- What you are asked to do
Write out exactly the lines of the entries below from the one holding "Before and after" to the one holding "fixed the birthday", inclusive, and leave out all other lines.

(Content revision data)
= Beginning of Section =
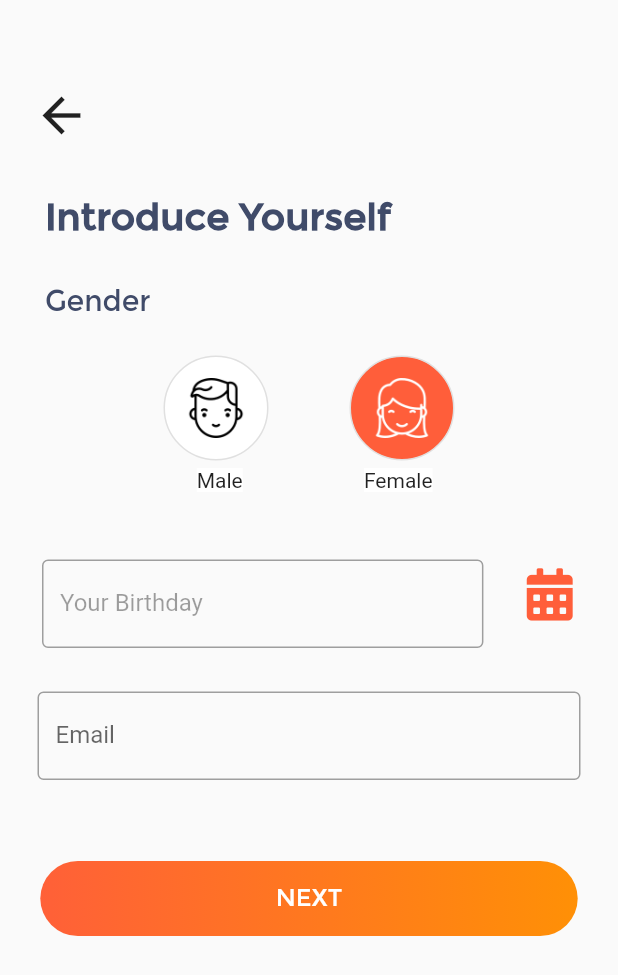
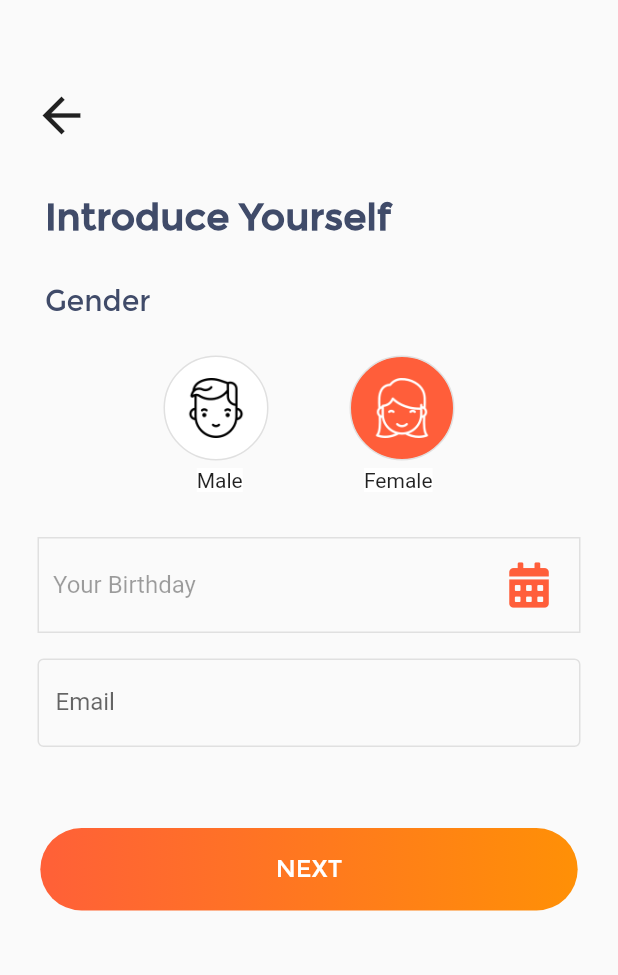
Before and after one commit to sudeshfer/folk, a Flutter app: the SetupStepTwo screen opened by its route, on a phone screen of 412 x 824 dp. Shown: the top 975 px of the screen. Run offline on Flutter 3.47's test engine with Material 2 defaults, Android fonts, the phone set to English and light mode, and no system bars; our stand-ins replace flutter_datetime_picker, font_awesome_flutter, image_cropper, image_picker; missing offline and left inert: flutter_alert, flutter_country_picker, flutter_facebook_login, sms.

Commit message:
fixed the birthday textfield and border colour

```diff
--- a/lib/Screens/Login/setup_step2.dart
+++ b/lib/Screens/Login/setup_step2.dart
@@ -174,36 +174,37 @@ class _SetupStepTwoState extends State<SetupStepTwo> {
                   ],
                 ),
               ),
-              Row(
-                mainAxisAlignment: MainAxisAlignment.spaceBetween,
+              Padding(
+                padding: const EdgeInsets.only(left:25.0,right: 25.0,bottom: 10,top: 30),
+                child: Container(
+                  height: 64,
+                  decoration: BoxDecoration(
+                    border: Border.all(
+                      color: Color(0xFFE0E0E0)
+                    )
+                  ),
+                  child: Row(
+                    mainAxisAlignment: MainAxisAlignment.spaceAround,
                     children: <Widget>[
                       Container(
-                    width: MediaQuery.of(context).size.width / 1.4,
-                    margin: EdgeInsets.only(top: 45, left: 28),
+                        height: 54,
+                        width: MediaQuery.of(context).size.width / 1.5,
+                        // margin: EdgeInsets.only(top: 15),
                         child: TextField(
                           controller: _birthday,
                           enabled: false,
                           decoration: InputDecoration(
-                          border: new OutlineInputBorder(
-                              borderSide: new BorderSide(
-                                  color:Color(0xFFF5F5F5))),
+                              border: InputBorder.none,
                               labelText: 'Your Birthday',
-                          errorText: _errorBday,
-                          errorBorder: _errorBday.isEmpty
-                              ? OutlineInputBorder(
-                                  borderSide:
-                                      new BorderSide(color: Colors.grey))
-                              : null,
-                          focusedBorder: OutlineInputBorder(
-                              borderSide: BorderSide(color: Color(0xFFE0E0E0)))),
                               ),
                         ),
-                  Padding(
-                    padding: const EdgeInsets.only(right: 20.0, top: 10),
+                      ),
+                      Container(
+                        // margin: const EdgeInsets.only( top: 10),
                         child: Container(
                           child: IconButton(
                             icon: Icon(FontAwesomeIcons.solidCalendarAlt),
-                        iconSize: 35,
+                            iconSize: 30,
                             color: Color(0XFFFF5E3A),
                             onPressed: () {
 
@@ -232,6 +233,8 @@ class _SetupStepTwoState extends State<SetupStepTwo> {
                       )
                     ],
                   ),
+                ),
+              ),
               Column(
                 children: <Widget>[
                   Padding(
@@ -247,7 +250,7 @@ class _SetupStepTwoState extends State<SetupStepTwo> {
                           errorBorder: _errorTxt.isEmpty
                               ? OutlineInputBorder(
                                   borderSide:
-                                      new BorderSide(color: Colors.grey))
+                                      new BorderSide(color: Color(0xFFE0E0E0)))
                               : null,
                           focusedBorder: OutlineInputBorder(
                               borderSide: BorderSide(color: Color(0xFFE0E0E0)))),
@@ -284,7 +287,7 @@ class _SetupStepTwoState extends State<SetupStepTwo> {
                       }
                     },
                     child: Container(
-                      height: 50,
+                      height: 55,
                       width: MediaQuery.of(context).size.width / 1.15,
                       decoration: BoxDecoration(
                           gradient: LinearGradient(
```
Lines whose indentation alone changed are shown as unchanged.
= End of Section =
= Beginning of Section =
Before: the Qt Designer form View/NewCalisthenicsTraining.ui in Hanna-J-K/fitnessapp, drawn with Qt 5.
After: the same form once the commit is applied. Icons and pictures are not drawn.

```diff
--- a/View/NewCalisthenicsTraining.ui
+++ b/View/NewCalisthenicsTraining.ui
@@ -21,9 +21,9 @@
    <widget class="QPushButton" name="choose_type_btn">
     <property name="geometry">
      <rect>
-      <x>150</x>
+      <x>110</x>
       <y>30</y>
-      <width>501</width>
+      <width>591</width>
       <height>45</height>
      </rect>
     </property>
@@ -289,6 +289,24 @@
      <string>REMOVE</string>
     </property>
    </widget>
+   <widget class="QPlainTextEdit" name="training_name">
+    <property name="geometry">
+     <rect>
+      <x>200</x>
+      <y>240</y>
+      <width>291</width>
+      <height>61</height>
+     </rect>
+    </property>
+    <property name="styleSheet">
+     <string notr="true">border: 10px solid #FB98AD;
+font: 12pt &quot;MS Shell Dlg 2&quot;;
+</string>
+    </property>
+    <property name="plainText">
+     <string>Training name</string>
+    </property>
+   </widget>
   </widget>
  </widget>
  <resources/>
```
= End of Section =
- Response
Before and after one commit to sudeshfer/folk, a Flutter app: the SetupStepTwo screen opened by its route, on a phone screen of 412 x 824 dp. Shown: the top 975 px of the screen. Run offline on Flutter 3.47's test engine with Material 2 defaults, Android fonts, the phone set to English and light mode, and no system bars; our stand-ins replace flutter_datetime_picker, font_awesome_flutter, image_cropper, image_picker; missing offline and left inert: flutter_alert, flutter_country_picker, flutter_facebook_login, sms.

Commit message:
fixed the birthday textfield and border colour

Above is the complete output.